* **WHAT THIS TASK INVOLVES**: The word "opacity" marks the lines to keep; find each one in the data and copy it.

= = = =

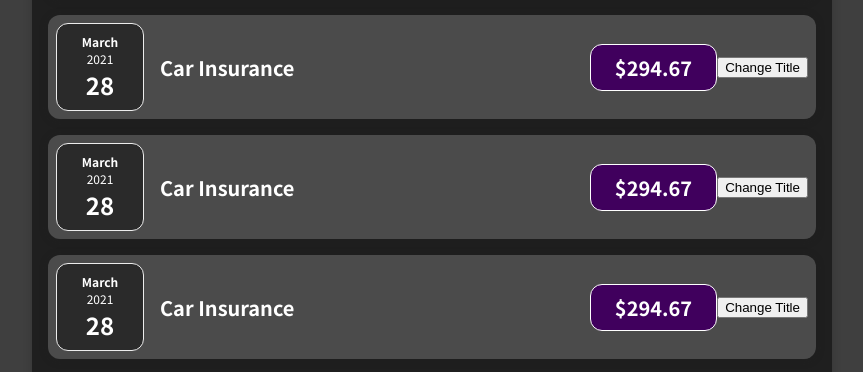
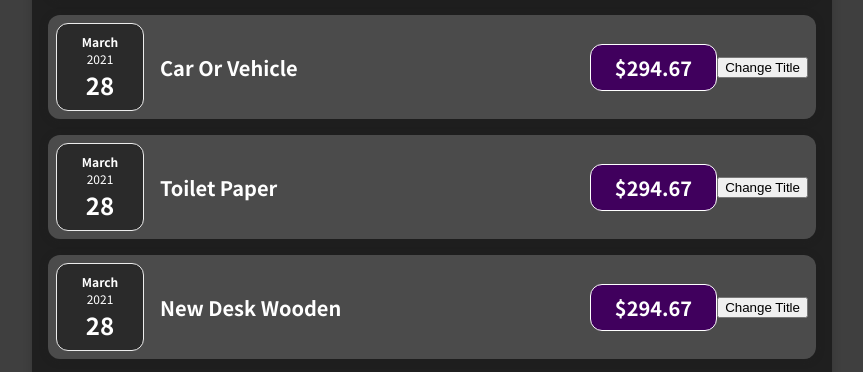
Before and after one commit to RadiBarq/react-expense-trackor, a React (Create React App) app: page / in a window 1280 px wide. Shown: the part 169-541 px from the top of the page, without its empty margins (208-1071 px from the left). Built offline with nearby package versions, Linux system fonts and the light colour scheme.

Commit message:
Randering Lists of Data

```diff
--- a/src/App.js
+++ b/src/App.js
@@ -16,7 +16,7 @@ const App = () => {
   return (
     <div>
       <NewExpense onAddExpense={addExpenseHandler}/>
-      <Expenses expenses={expenses} />
+      <Expenses items={expenses} />
     </div>
   );
 };
--- a/src/components/Expenses/ExpenseItem.js
+++ b/src/components/Expenses/ExpenseItem.js
@@ -1,25 +1,16 @@
 import './ExpenseItem.css';
 import Card from '../UI/Card';
 import ExpenseDate from './ExpenseDate';
-import { useState } from 'react';
 
 const ExpenseItem = (props) => {
-  const [title, setTitle] = useState(props.title);
-
-  console.log('ExpenseItem evaluated by React');
-
-  const clickHandler = () => {
-    setTitle('Updated');
-  };
-
   return (
     <Card className="expense-item">
       <ExpenseDate date={props.date} />
       <div className="expense-item__description">
-        <h2>{title}</h2>
+        <h2>{props.title}</h2>
         <div className="expense-item__price">${props.amount}</div>
       </div>
-      <button onClick={clickHandler}>Change Title</button>
+      <button >Change Title</button>
     </Card>
   );
 };
--- a/src/components/Expenses/Expenses.js
+++ b/src/components/Expenses/Expenses.js
@@ -15,27 +15,17 @@ const Expenses = (props) => {
     return (
       <div>
         <Card className="expenses">
-        <ExpensesFilter selectedYear={selectedYear} onChangeFilter={filterChangeHandler} />
+          <ExpensesFilter
+            selectedYear={selectedYear}
+            onChangeFilter={filterChangeHandler}
+          />
+          {props.items.map((expense) => (
             <ExpenseItem
-          title={props.expenses[0].title}
-          amount={props.expenses[0].amount}
-          date={props.expenses[0].date}
+              title={expense.title}
+              amount={expense.amount}
+              date={expense.date}
             />
-        <ExpenseItem
-          title={props.expenses[0].title}
-          amount={props.expenses[0].amount}
-          date={props.expenses[0].date}
-        />
-        <ExpenseItem
-          title={props.expenses[0].title}
-          amount={props.expenses[0].amount}
-          date={props.expenses[0].date}
-        />
-        <ExpenseItem
-          title={props.expenses[0].title}
-          amount={props.expenses[0].amount}
-          date={props.expenses[0].date}
-        />
+          ))}
         </Card>
       </div>
     );
```
Lines whose indentation alone changed are shown as unchanged.
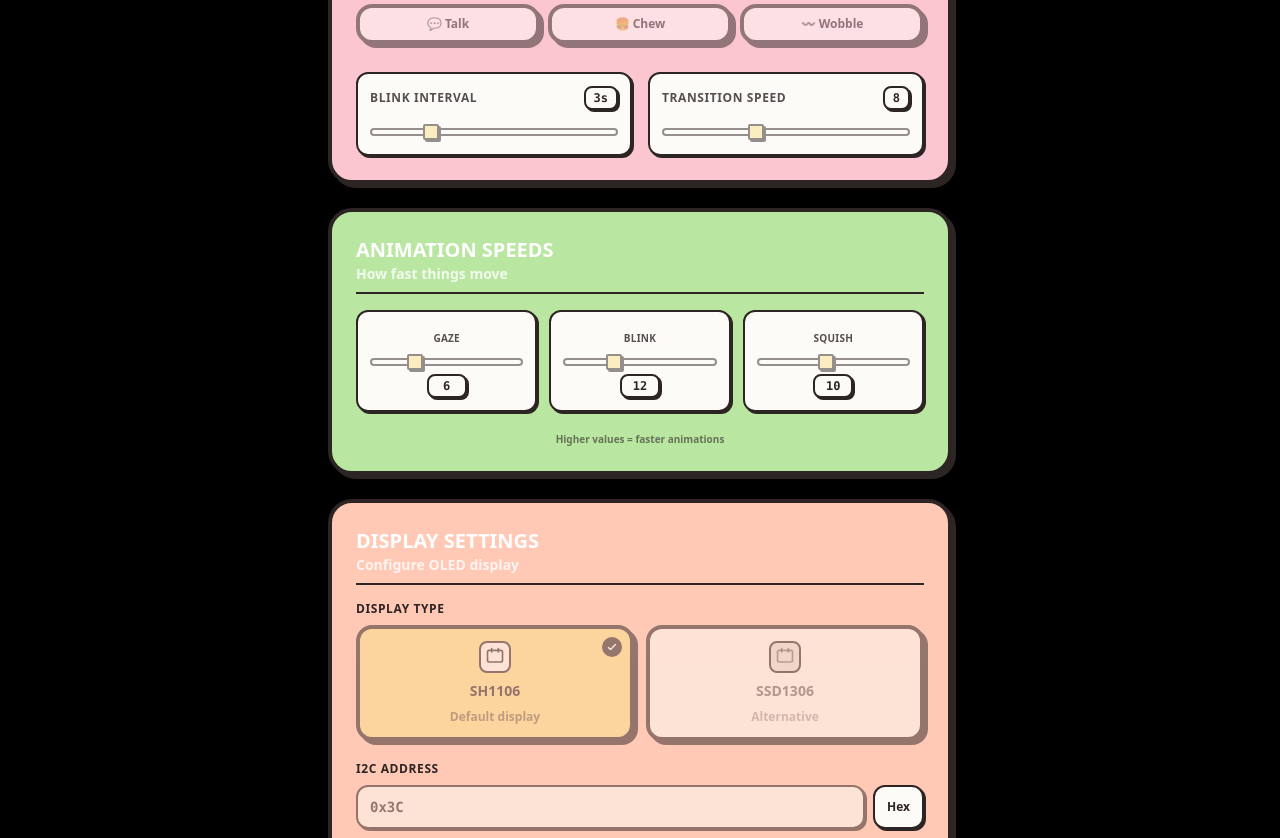
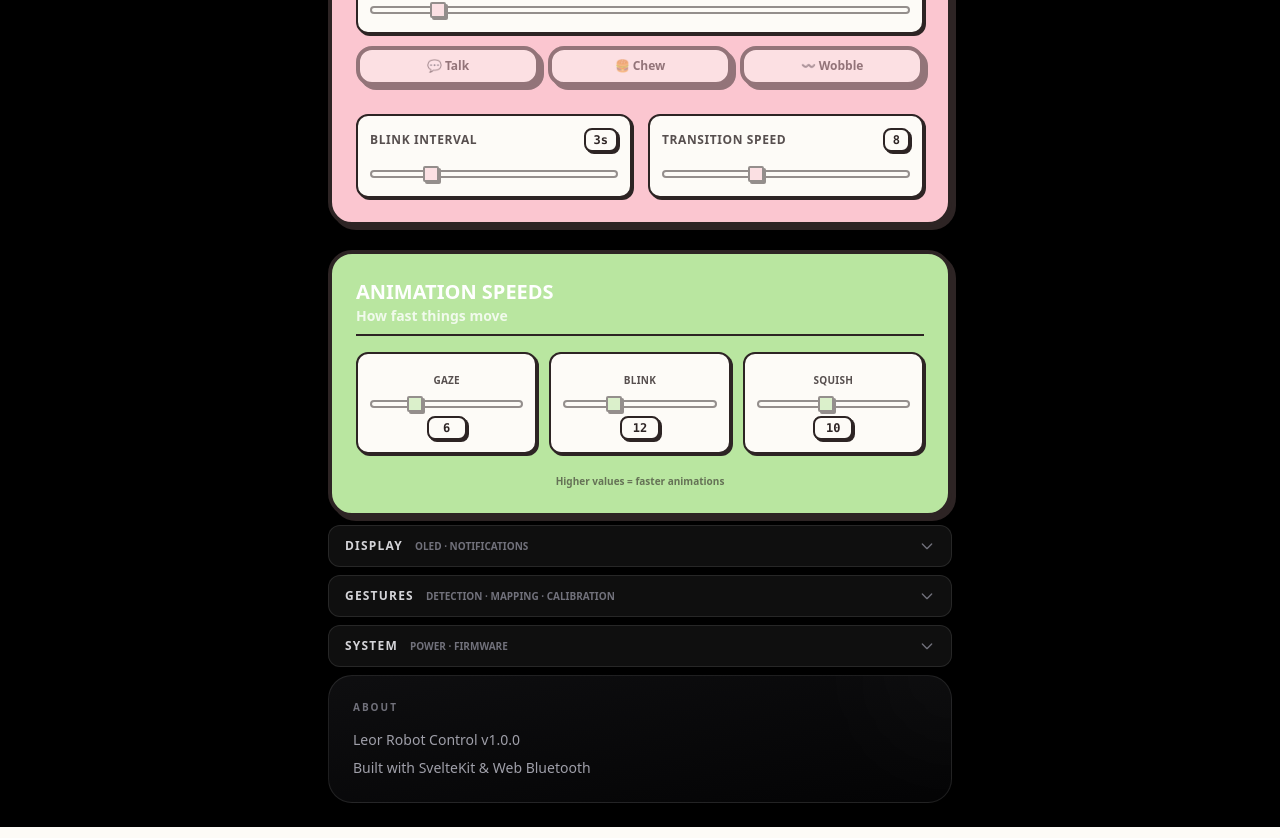
Before and after one commit to sanicxt/Leor, a SvelteKit app in the folder web/: page /settings in a window 1280 px wide. Shown: the part 1955-2793 px from the top of the page. Built offline with nearby package versions, Linux system fonts and the light colour scheme.

Commit message:
feat: Enhance settings UI with collapsible sections for improved navigation and organization

```diff
--- a/web/src/app.css
+++ b/web/src/app.css
@@ -179,7 +179,7 @@ input[type="range"].slider::-webkit-slider-thumb {
     width: 1rem;
     height: 1rem;
     border-radius: 0.125rem;
-    background-color: var(--color-bento-yellow);
+    background-color: var(--slider-thumb, var(--color-bento-yellow));
     box-shadow: 2px 2px 0px 0px var(--color-bento-border);
     cursor: pointer;
     border: 2px solid var(--color-bento-border);
@@ -205,7 +205,7 @@ input[type="range"].slider-thumb-only::-webkit-slider-thumb {
     width: 1rem;
     height: 1rem;
     border-radius: 0.125rem;
-    background-color: var(--color-bento-yellow);
+    background-color: var(--slider-thumb, var(--color-bento-yellow));
     box-shadow: 2px 2px 0px 0px var(--color-bento-border);
     cursor: pointer;
     border: 2px solid var(--color-bento-border);
--- a/web/src/lib/components/AppearanceSettings.svelte
+++ b/web/src/lib/components/AppearanceSettings.svelte
@@ -196,7 +196,7 @@
     </div>
 
     <!-- Eye Appearance Card -->
-    <div class="bento-card bg-bento-blue p-6 space-y-6">
+    <div class="bento-card bg-bento-blue p-6 space-y-6" style="--slider-thumb: var(--color-bento-blue)">
         <!-- Header -->
         <div class="mb-4 border-b-2 border-bento-border pb-2 flex items-center justify-between">
             <div>
@@ -324,7 +324,7 @@
     </div>
 
     <!-- Mouth & Animations Card -->
-    <div class="bento-card bg-bento-pink p-6 space-y-5">
+    <div class="bento-card bg-bento-pink p-6 space-y-5" style="--slider-thumb: var(--color-bento-pink)">
         <div class="mb-4 border-b-2 border-bento-border pb-2">
             <h2 class="text-xl font-black uppercase">Mouth & Animations</h2>
             <p class="text-sm font-bold opacity-80">
@@ -436,7 +436,7 @@
     </div>
 
     <!-- Animation Speeds Card -->
-    <div class="bento-card bg-bento-green p-6 space-y-5">
+    <div class="bento-card bg-bento-green p-6 space-y-5" style="--slider-thumb: var(--color-bento-green)">
         <div class="mb-4 border-b-2 border-bento-border pb-2">
             <h2 class="text-xl font-black uppercase">Animation Speeds</h2>
             <p class="text-sm font-bold opacity-80">How fast things move</p>
--- a/web/src/lib/components/BreathingControl.svelte
+++ b/web/src/lib/components/BreathingControl.svelte
@@ -47,7 +47,7 @@
     }
 </script>
 
-<div class="bento-card bg-bento-blue p-6 space-y-5">
+<div class="bento-card bg-bento-blue p-6 space-y-5" style="--slider-thumb: var(--color-bento-blue)">
     <!-- Header with Main Toggle -->
     <div class="mb-4 border-b-2 border-bento-border pb-2 flex items-center justify-between">
         <div>
--- a/web/src/lib/components/DisplaySettings.svelte
+++ b/web/src/lib/components/DisplaySettings.svelte
@@ -62,7 +62,7 @@
     }
 </script>
 
-<div class="bento-card bg-bento-peach p-6 space-y-5">
+<div class="bento-card bg-bento-peach p-6 space-y-5" style="--slider-thumb: var(--color-bento-peach)">
     <!-- Header -->
     <div class="mb-4 border-b-2 border-bento-border pb-2">
         <h2 class="text-xl font-black uppercase">Display Settings</h2>
--- a/web/src/lib/components/GestureSettings.svelte
+++ b/web/src/lib/components/GestureSettings.svelte
@@ -97,7 +97,7 @@
     }
 </script>
 
-<div class="bento-card bg-bento-peach p-6 space-y-6">
+<div class="bento-card bg-bento-peach p-6 space-y-6" style="--slider-thumb: var(--color-bento-peach)">
     <!-- Header -->
     <div class="mb-4 border-b-2 border-bento-border pb-2">
         <h2 class="text-xl font-black uppercase">Gesture Tuning</h2>
--- a/web/src/lib/components/NotificationSettings.svelte
+++ b/web/src/lib/components/NotificationSettings.svelte
@@ -14,7 +14,7 @@
     }
 </script>
 
-<div class="bento-card bg-bento-yellow p-6 space-y-5">
+<div class="bento-card bg-bento-yellow p-6 space-y-5" style="--slider-thumb: var(--color-bento-yellow)">
     <div class="mb-4 border-b-2 border-bento-border pb-2">
         <h2 class="text-xl font-black uppercase">Notifications</h2>
         <p class="text-sm font-bold opacity-80">Message, call & calendar overlay duration</p>
--- a/web/src/lib/components/PowerSettings.svelte
+++ b/web/src/lib/components/PowerSettings.svelte
@@ -87,7 +87,7 @@
     }
 </script>
 
-<div class="bento-card bg-bento-green p-6 space-y-5">
+<div class="bento-card bg-bento-green p-6 space-y-5" style="--slider-thumb: var(--color-bento-green)">
     <!-- Header -->
     <div class="mb-4 border-b-2 border-bento-border pb-2">
         <h2 class="text-xl font-black uppercase">Power Settings</h2>
--- a/web/src/lib/components/ShufflePanel.svelte
+++ b/web/src/lib/components/ShufflePanel.svelte
@@ -46,7 +46,7 @@
     }
 </script>
 
-<div class="bento-card bg-bento-pink p-6 space-y-6">
+<div class="bento-card bg-bento-pink p-6 space-y-6" style="--slider-thumb: var(--color-bento-pink)">
     <!-- Header -->
     <div class="mb-4 border-b-2 border-bento-border pb-2 flex items-center justify-between">
         <div>
--- a/web/src/routes/+page.svelte
+++ b/web/src/routes/+page.svelte
@@ -1,5 +1,5 @@
 <script lang="ts">
-  import { fly } from "svelte/transition";
+  import { fly, slide } from "svelte/transition";
   import { onMount } from "svelte";
   import MasterBackground from "$lib/components/MasterBackground.svelte";
   import AnimatedTabs from "$lib/components/AnimatedTabs.svelte";
@@ -34,8 +34,13 @@
     bleState,
   } from "$lib/ble.svelte";
 
-  let activeTab = $state("home"); // 'home' | 'settings' | 'gestures'
+  let activeTab = $state("home");
   let isDarkMode = $state(false);
+  let settingsActive = $state('appearance');
+
+  function settingsToggle(id: string) {
+    settingsActive = settingsActive === id ? '' : id;
+  }
 
   onMount(() => {
     // Initialize dark mode based on existing class or system preference
@@ -177,17 +182,58 @@
 
         </div>
       {:else if activeTab === "settings"}
-        <div in:fly={{ y: 20, duration: 300 }} class="space-y-6">
-          <div class="grid grid-cols-1 md:grid-cols-2 gap-6">
-            <ShufflePanel />
-            <GestureSettings />
-          </div>
-          <AppearanceSettings />
-          <DisplaySettings />
-          <BreathingControl />
-          <PowerSettings />
-          <ClockSettings />
-          <NotificationSettings />
+        <div in:fly={{ y: 20, duration: 300 }} class="space-y-4">
+          <!-- Appearance -->
+          <button
+            onclick={() => settingsToggle('appearance')}
+            class="bento-card w-full flex items-center justify-between px-5 py-3 bg-paper hover:shadow-[2px_2px_0px_0px_var(--color-bento-border)] transition-all"
+          >
+            <div class="flex items-center gap-3">
+              <span class="text-sm font-black uppercase">Appearance</span>
+              {#if settingsActive !== 'appearance'}
+                <span class="text-[10px] font-bold text-ink/30 uppercase">Shuffle · Eyes · Breathing</span>
+              {/if}
+            </div>
+            <svg class="w-4 h-4 text-ink transition-transform duration-200 {settingsActive === 'appearance' ? 'rotate-180' : ''}" fill="none" stroke="currentColor" viewBox="0 0 24 24">
+              <path stroke-linecap="round" stroke-linejoin="round" stroke-width="2" d="M19 9l-7 7-7-7" />
+            </svg>
+          </button>
+          {#if settingsActive === 'appearance'}
+            <div transition:slide={{ duration: 200 }} class="space-y-4">
+              <div class="grid grid-cols-1 md:grid-cols-2 gap-4">
+                <ShufflePanel />
+                <BreathingControl />
+              </div>
+              <AppearanceSettings />
+            </div>
+          {/if}
+
+          <!-- Display & System -->
+          <button
+            onclick={() => settingsToggle('system')}
+            class="bento-card w-full flex items-center justify-between px-5 py-3 bg-paper hover:shadow-[2px_2px_0px_0px_var(--color-bento-border)] transition-all"
+          >
+            <div class="flex items-center gap-3">
+              <span class="text-sm font-black uppercase">Display & System</span>
+              {#if settingsActive !== 'system'}
+                <span class="text-[10px] font-bold text-ink/30 uppercase">OLED · Clock · Power</span>
+              {/if}
+            </div>
+            <svg class="w-4 h-4 text-ink transition-transform duration-200 {settingsActive === 'system' ? 'rotate-180' : ''}" fill="none" stroke="currentColor" viewBox="0 0 24 24">
+              <path stroke-linecap="round" stroke-linejoin="round" stroke-width="2" d="M19 9l-7 7-7-7" />
+            </svg>
+          </button>
+          {#if settingsActive === 'system'}
+            <div transition:slide={{ duration: 200 }} class="space-y-4">
+              <div class="grid grid-cols-1 md:grid-cols-2 gap-4">
+                <DisplaySettings />
+                <ClockSettings />
+              </div>
+              <PowerSettings />
+              <NotificationSettings />
+              <GestureSettings />
+            </div>
+          {/if}
         </div>
       {:else if activeTab === "gestures"}
         <div in:fly={{ y: 20, duration: 300 }} class="space-y-6">
--- a/web/src/routes/settings/+page.svelte
+++ b/web/src/routes/settings/+page.svelte
@@ -1,4 +1,5 @@
 <script lang="ts">
+    import { slide } from "svelte/transition";
     import ShufflePanel from "$lib/components/ShufflePanel.svelte";
     import BreathingControl from "$lib/components/BreathingControl.svelte";
     import AppearanceSettings from "$lib/components/AppearanceSettings.svelte";
@@ -11,6 +12,12 @@
     import OtaPanel from "$lib/components/OtaPanel.svelte";
     import { base } from "$app/paths";
     import MasterBackground from "$lib/components/MasterBackground.svelte";
+
+    let active = $state('appearance');
+
+    function toggle(id: string) {
+        active = active === id ? '' : id;
+    }
 </script>
 
 <div
@@ -23,89 +30,122 @@
     <header
         class="border-b border-white/5 px-6 py-4 flex items-center gap-4 sticky top-0 bg-black/20 backdrop-blur-xl z-50"
     >
-        <!-- svelte-ignore a11y_consider_explicit_label -->
         <a
             href="{base}/"
             class="p-2 -ml-2 rounded-full hover:bg-white/5 text-zinc-400 hover:text-white transition-colors"
         >
-            <svg
-                xmlns="http://www.w3.org/2000/svg"
-                width="24"
-                height="24"
-                viewBox="0 0 24 24"
-                fill="none"
-                stroke="currentColor"
-                stroke-width="2"
-                stroke-linecap="round"
-                stroke-linejoin="round"><path d="m15 18-6-6 6-6" /></svg
-            >
+            <svg xmlns="http://www.w3.org/2000/svg" width="24" height="24" viewBox="0 0 24 24" fill="none" stroke="currentColor" stroke-width="2" stroke-linecap="round" stroke-linejoin="round"><path d="m15 18-6-6 6-6" /></svg>
         </a>
-        <h1
-            class="text-3xl font-bold bg-gradient-to-br from-white to-zinc-500 bg-clip-text text-transparent"
-        >
-            Settings
-        </h1>
+        <h1 class="text-3xl font-bold bg-gradient-to-br from-white to-zinc-500 bg-clip-text text-transparent">Settings</h1>
     </header>
 
-    <main class="p-4 sm:p-6 max-w-2xl mx-auto space-y-6 pb-32 relative z-10">
-        <section>
-            <ShufflePanel />
-        </section>
+    <main class="p-4 sm:p-6 max-w-2xl mx-auto pb-32 relative z-10">
+        <!-- Appearance -->
+        <div class="mb-2">
+            <button
+                onclick={() => toggle('appearance')}
+                class="w-full flex items-center justify-between px-4 py-3 rounded-xl border border-white/10 bg-white/[0.06] hover:bg-white/[0.10] transition-colors group"
+            >
+                <div class="flex items-center gap-3">
+                    <span class="text-xs font-bold text-zinc-300 uppercase tracking-widest transition-colors">Appearance</span>
+                    {#if active !== 'appearance'}
+                        <span class="text-[10px] font-bold text-zinc-500 uppercase">Shuffle · Eyes · Breathing</span>
+                    {/if}
+                </div>
+                <svg class="w-4 h-4 text-zinc-500 transition-transform duration-200 {active === 'appearance' ? 'rotate-180' : ''}" fill="none" stroke="currentColor" viewBox="0 0 24 24">
+                    <path stroke-linecap="round" stroke-linejoin="round" stroke-width="2" d="M19 9l-7 7-7-7" />
+                </svg>
+            </button>
+            {#if active === 'appearance'}
+                <div class="space-y-4 mt-4" transition:slide={{ duration: 200 }}>
+                    <ShufflePanel />
+                    <BreathingControl />
+                    <AppearanceSettings />
+                </div>
+            {/if}
+        </div>
 
-        <section>
-            <BreathingControl />
-        </section>
+        <!-- Display -->
+        <div class="mb-2">
+            <button
+                onclick={() => toggle('display')}
+                class="w-full flex items-center justify-between px-4 py-3 rounded-xl border border-white/10 bg-white/[0.06] hover:bg-white/[0.10] transition-colors group"
+            >
+                <div class="flex items-center gap-3">
+                    <span class="text-xs font-bold text-zinc-300 uppercase tracking-widest transition-colors">Display</span>
+                    {#if active !== 'display'}
+                        <span class="text-[10px] font-bold text-zinc-500 uppercase">OLED · Notifications</span>
+                    {/if}
+                </div>
+                <svg class="w-4 h-4 text-zinc-500 transition-transform duration-200 {active === 'display' ? 'rotate-180' : ''}" fill="none" stroke="currentColor" viewBox="0 0 24 24">
+                    <path stroke-linecap="round" stroke-linejoin="round" stroke-width="2" d="M19 9l-7 7-7-7" />
+                </svg>
+            </button>
+            {#if active === 'display'}
+                <div class="space-y-4 mt-4" transition:slide={{ duration: 200 }}>
+                    <DisplaySettings />
+                    <NotificationSettings />
+                </div>
+            {/if}
+        </div>
 
-        <section>
-            <AppearanceSettings />
-        </section>
+        <!-- Gestures -->
+        <div class="mb-2">
+            <button
+                onclick={() => toggle('gestures')}
+                class="w-full flex items-center justify-between px-4 py-3 rounded-xl border border-white/10 bg-white/[0.06] hover:bg-white/[0.10] transition-colors group"
+            >
+                <div class="flex items-center gap-3">
+                    <span class="text-xs font-bold text-zinc-300 uppercase tracking-widest transition-colors">Gestures</span>
+                    {#if active !== 'gestures'}
+                        <span class="text-[10px] font-bold text-zinc-500 uppercase">Detection · Mapping · Calibration</span>
+                    {/if}
+                </div>
+                <svg class="w-4 h-4 text-zinc-500 transition-transform duration-200 {active === 'gestures' ? 'rotate-180' : ''}" fill="none" stroke="currentColor" viewBox="0 0 24 24">
+                    <path stroke-linecap="round" stroke-linejoin="round" stroke-width="2" d="M19 9l-7 7-7-7" />
+                </svg>
+            </button>
+            {#if active === 'gestures'}
+                <div class="space-y-4 mt-4" transition:slide={{ duration: 200 }}>
+                    <GestureManager />
+                    <GestureSettings />
+                    <GestureCalibration />
+                </div>
+            {/if}
+        </div>
 
-        <section>
-            <DisplaySettings />
-        </section>
+        <!-- System -->
+        <div class="mb-2">
+            <button
+                onclick={() => toggle('system')}
+                class="w-full flex items-center justify-between px-4 py-3 rounded-xl border border-white/10 bg-white/[0.06] hover:bg-white/[0.10] transition-colors group"
+            >
+                <div class="flex items-center gap-3">
+                    <span class="text-xs font-bold text-zinc-300 uppercase tracking-widest transition-colors">System</span>
+                    {#if active !== 'system'}
+                        <span class="text-[10px] font-bold text-zinc-500 uppercase">Power · Firmware</span>
+                    {/if}
+                </div>
+                <svg class="w-4 h-4 text-zinc-500 transition-transform duration-200 {active === 'system' ? 'rotate-180' : ''}" fill="none" stroke="currentColor" viewBox="0 0 24 24">
+                    <path stroke-linecap="round" stroke-linejoin="round" stroke-width="2" d="M19 9l-7 7-7-7" />
+                </svg>
+            </button>
+            {#if active === 'system'}
+                <div class="space-y-4 mt-4" transition:slide={{ duration: 200 }}>
+                    <PowerSettings />
+                    <OtaPanel />
+                </div>
+            {/if}
+        </div>
 
-        <section>
-            <NotificationSettings />
-        </section>
-
-        <section>
-            <GestureManager />
-        </section>
-
-        <section>
-            <GestureSettings />
-        </section>
-
-        <section>
-            <GestureCalibration />
-        </section>
-
-        <section>
-            <PowerSettings />
-        </section>
-
-        <section>
-            <OtaPanel />
-        </section>
-
-        <!-- About Section -->
-        <section>
-            <div
-                class="bg-gradient-to-br from-zinc-900/60 to-zinc-950/40 border border-white/10 rounded-3xl p-6 backdrop-blur-xl text-zinc-400 text-sm space-y-2 relative overflow-hidden"
-            >
-                <div
-                    class="absolute top-0 right-0 w-32 h-32 bg-white/5 rounded-full blur-3xl -mr-16 -mt-16"
-                ></div>
-                <div class="mb-4">
-                    <h3
-                        class="text-zinc-500 text-[10px] font-bold tracking-[0.2em] uppercase"
-                    >
-                        About
-                    </h3>
-                </div>
-                <p>Leor Robot Control v1.0.0</p>
-                <p>Built with SvelteKit & Web Bluetooth</p>
+        <!-- About -->
+        <div class="bg-gradient-to-br from-zinc-900/60 to-zinc-950/40 border border-white/10 rounded-3xl p-6 backdrop-blur-xl text-zinc-400 text-sm space-y-2 relative overflow-hidden">
+            <div class="absolute top-0 right-0 w-32 h-32 bg-white/5 rounded-full blur-3xl -mr-16 -mt-16"></div>
+            <div class="mb-4">
+                <h3 class="text-zinc-500 text-[10px] font-bold tracking-[0.2em] uppercase">About</h3>
             </div>
-        </section>
+            <p>Leor Robot Control v1.0.0</p>
+            <p>Built with SvelteKit & Web Bluetooth</p>
+        </div>
     </main>
 </div>
```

= = = =

* **COMPLETED TASK**:
             <p class="text-sm font-bold opacity-80">
             <p class="text-sm font-bold opacity-80">How fast things move</p>
         <p class="text-sm font-bold opacity-80">Message, call & calendar overlay duration</p>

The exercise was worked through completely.